Despite a concerted advertising campaign by the College of Western Idaho to pass a $180 million bond, the measure failed on the November ballot. 

Now, CWI is examining the loss. The bond would have been used to construct a new CWI campus in Boise and expand the college’s footprint in Nampa.

A 180-million-dollar bond to fund a two-pronged expansion for the College of Western Idaho failed to get the necessary supermajority it needed to pass at the polls Tuesday. The 25-year bond would have gone toward growing CWI’s main campus in Nampa as well as establishing a presence in Boise.

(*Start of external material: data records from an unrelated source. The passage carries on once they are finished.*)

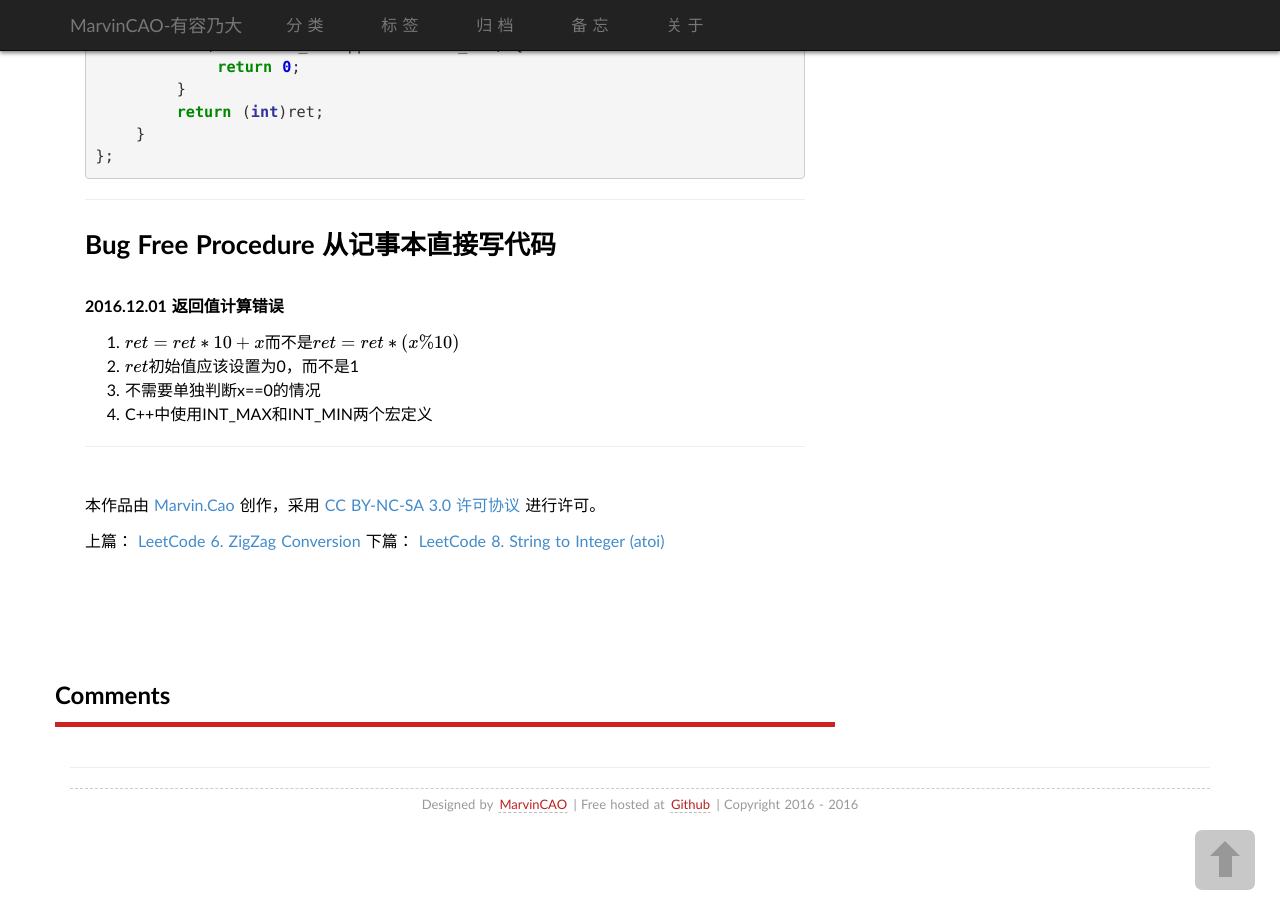
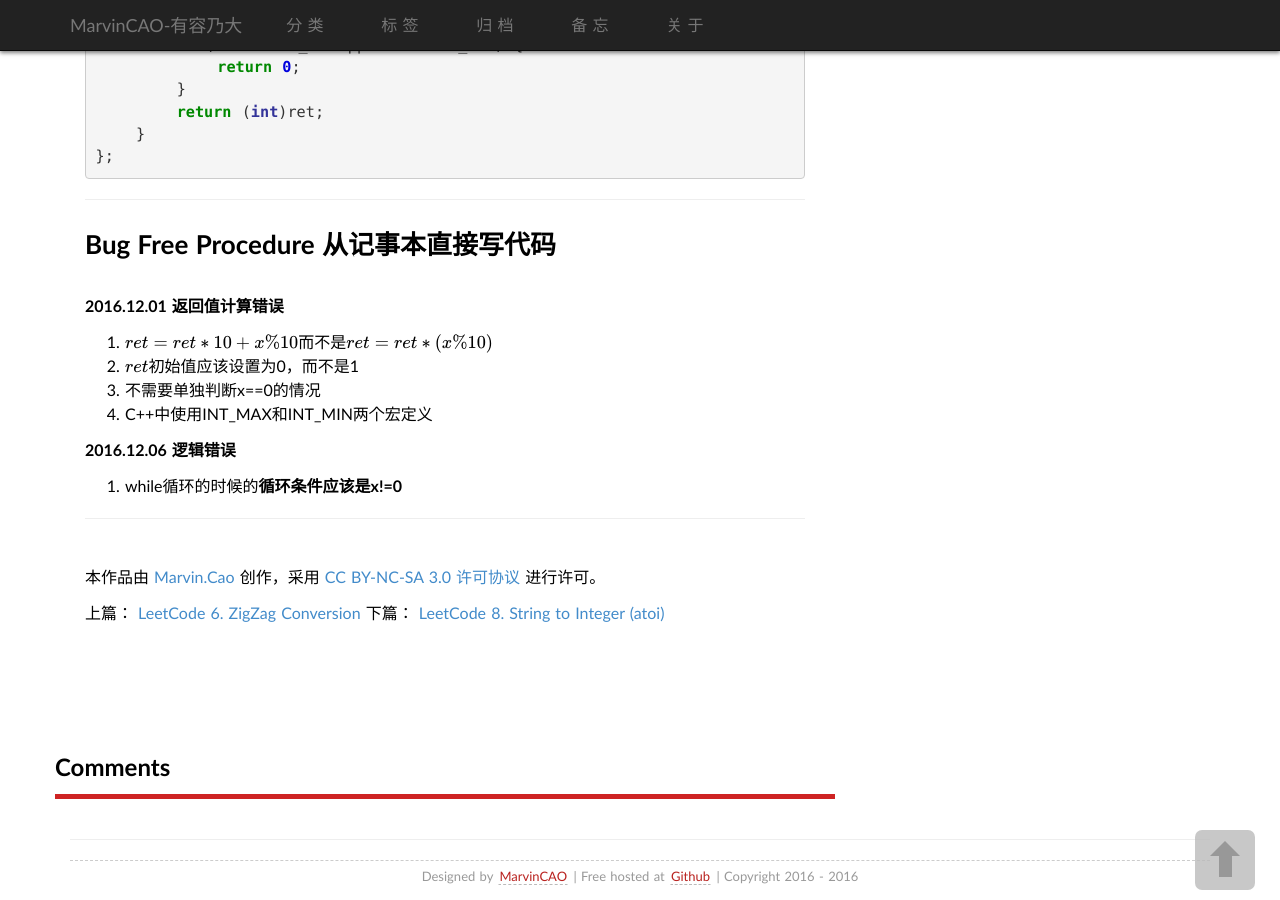
Before and after one commit to caogang/caogang.github.io, a Jekyll site: the page built from _posts/2016-12-01-LeetCode 7.md, in a window 1280 px wide and 900 px high, scrolled down 941 px. Built offline with Jekyll 4.4.1, drawn with Linux system fonts in a browser that asks for light colours; some web fonts are replaced; formulas are drawn with MathJax 3; comment, search, counter and statistics services are not loaded.

Commit message:
Bug Free 2016.12.06

```diff
--- a/_posts/2016-12-01-LeetCode 7.md
+++ b/_posts/2016-12-01-LeetCode 7.md
@@ -46,7 +46,10 @@ public:
 
 ## Bug Free Procedure  从记事本直接写代码
 **2016.12.01 返回值计算错误**
-1. $ret = ret * 10 + x % 10$而不是$ret = ret * (x \% 10)$
+1. $ret = ret * 10 + x \% 10$而不是$ret = ret * (x \% 10)$
 2. $ret$初始值应该设置为0，而不是1
 3. 不需要单独判断x==0的情况
 4. C++中使用INT_MAX和INT_MIN两个宏定义
+
+**2016.12.06 逻辑错误**
+1. while循环的时候的**循环条件应该是x!=0**
```
Also changed, not shown: _posts/2016-12-01-LeetCode 8.md (+4 -0 lines).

In order to pass, the measure – which would have raised taxes – needed a 67 percent approval rating. Instead, it got 57 percent. The defeat means the college’s trustees now have to consider their next step for the growing institution. 

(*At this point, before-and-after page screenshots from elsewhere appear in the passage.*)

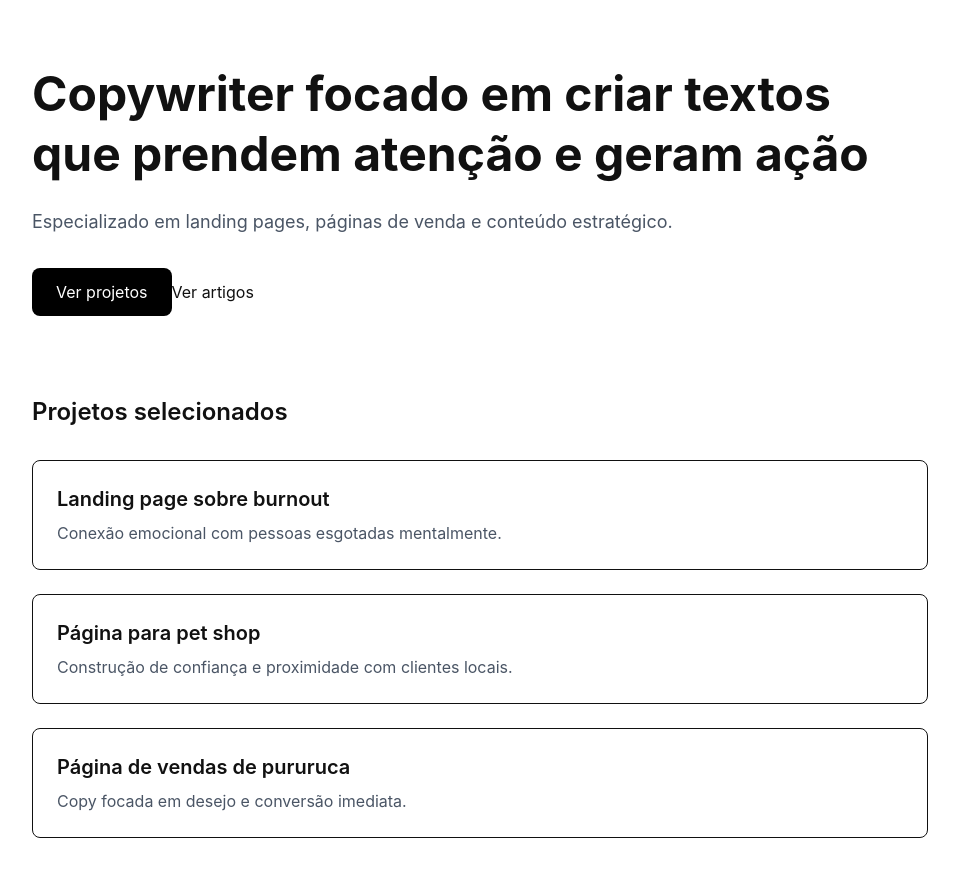
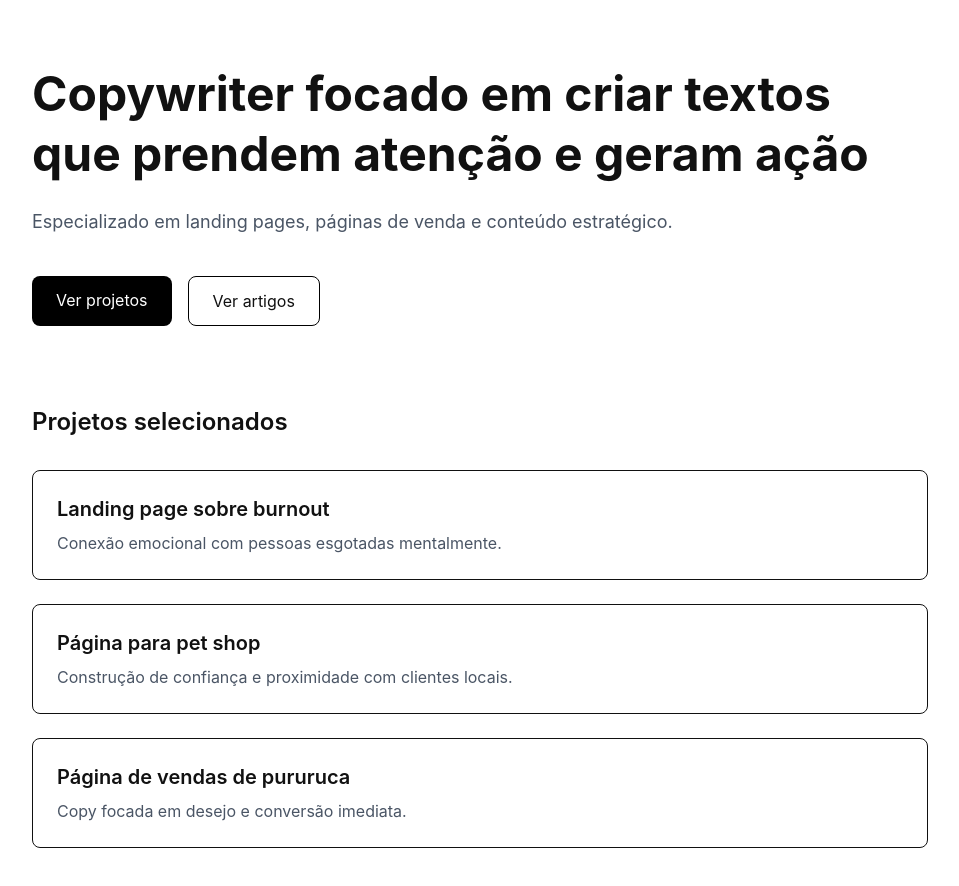
Before and after one commit to bhn-1302/brenno-copywriter, a Next.js app: page / in a window 1280 px wide. Shown: the top 886 px of the page, without its empty margins (160-1119 px from the left). Built offline with nearby package versions, Linux system fonts and the light colour scheme.

Commit message:
atualização de Artigos

```diff
--- a/app/artigos/page.tsx
+++ b/app/artigos/page.tsx
@@ -4,7 +4,7 @@ export default function Artigos() {
       <h1 className="text-3xl font-bold mb-8">Artigos</h1>
 
       <a
-        href="/artigos/barbeira"
+        href="/artigos/barbearia"
         className="block border p-6 rounded-lg hover:shadow-md transition"
       >
         <h2 className="text-xl font-semibold mb-2">
--- a/app/page.tsx
+++ b/app/page.tsx
@@ -2,28 +2,35 @@ export default function Home() {
   return (
     <main className="min-h-screen px-6 py-16">
       <div className="max-w-4xl mx-auto">
+        {/* HERO */}
         <section className="mb-20">
           <h1 className="text-4xl md:text-5xl font-bold mb-6 leading-tight">
             Copywriter focado em criar textos que prendem atenção e geram ação
           </h1>
 
-          <p className="text-lg text-gray-600 mb-8">
+          <p className="text-lg text-gray-600 mb-10 max-w-2xl">
             Especializado em landing pages, páginas de venda e conteúdo
             estratégico.
           </p>
 
+          <div className="flex flex-col sm:flex-row gap-4">
             <a
               href="/projetos"
-            className="inline-block bg-black text-white px-6 py-3 rounded-lg"
+              className="bg-black text-white px-6 py-3 rounded-lg text-center hover:opacity-90 transition"
             >
               Ver projetos
             </a>
 
-          <a href="/artigos" className="underline">
+            <a
+              href="/artigos"
+              className="border border-black px-6 py-3 rounded-lg text-center hover:bg-black hover:text-white transition"
+            >
               Ver artigos
             </a>
+          </div>
         </section>
 
+        {/* PROJETOS */}
         <section>
           <h2 className="text-2xl font-semibold mb-8">Projetos selecionados</h2>
 
```
Lines whose indentation alone changed are shown as unchanged.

The College of Western Idaho has purchased a 10-acre lot of land at $8.8 million, twice the value assigned to it for tax purposes, but officials say they did not overpay.

The Idaho Statesman reports that the community college's board chairwoman Mary Niland said Thursday that she if she could go back she would have looked at the tax assessment and asked for an appraisal.

Board vice president Guy Hurlbutt described the lot's location as "superb" and did not think an assessment would have made much difference.

Samantha Wright / Boise State Public Radio

In the 1960’s, America began to take the mentally ill out of institutions. This led to consequences, especially for those who weren't ready or able to be de-institutionalized.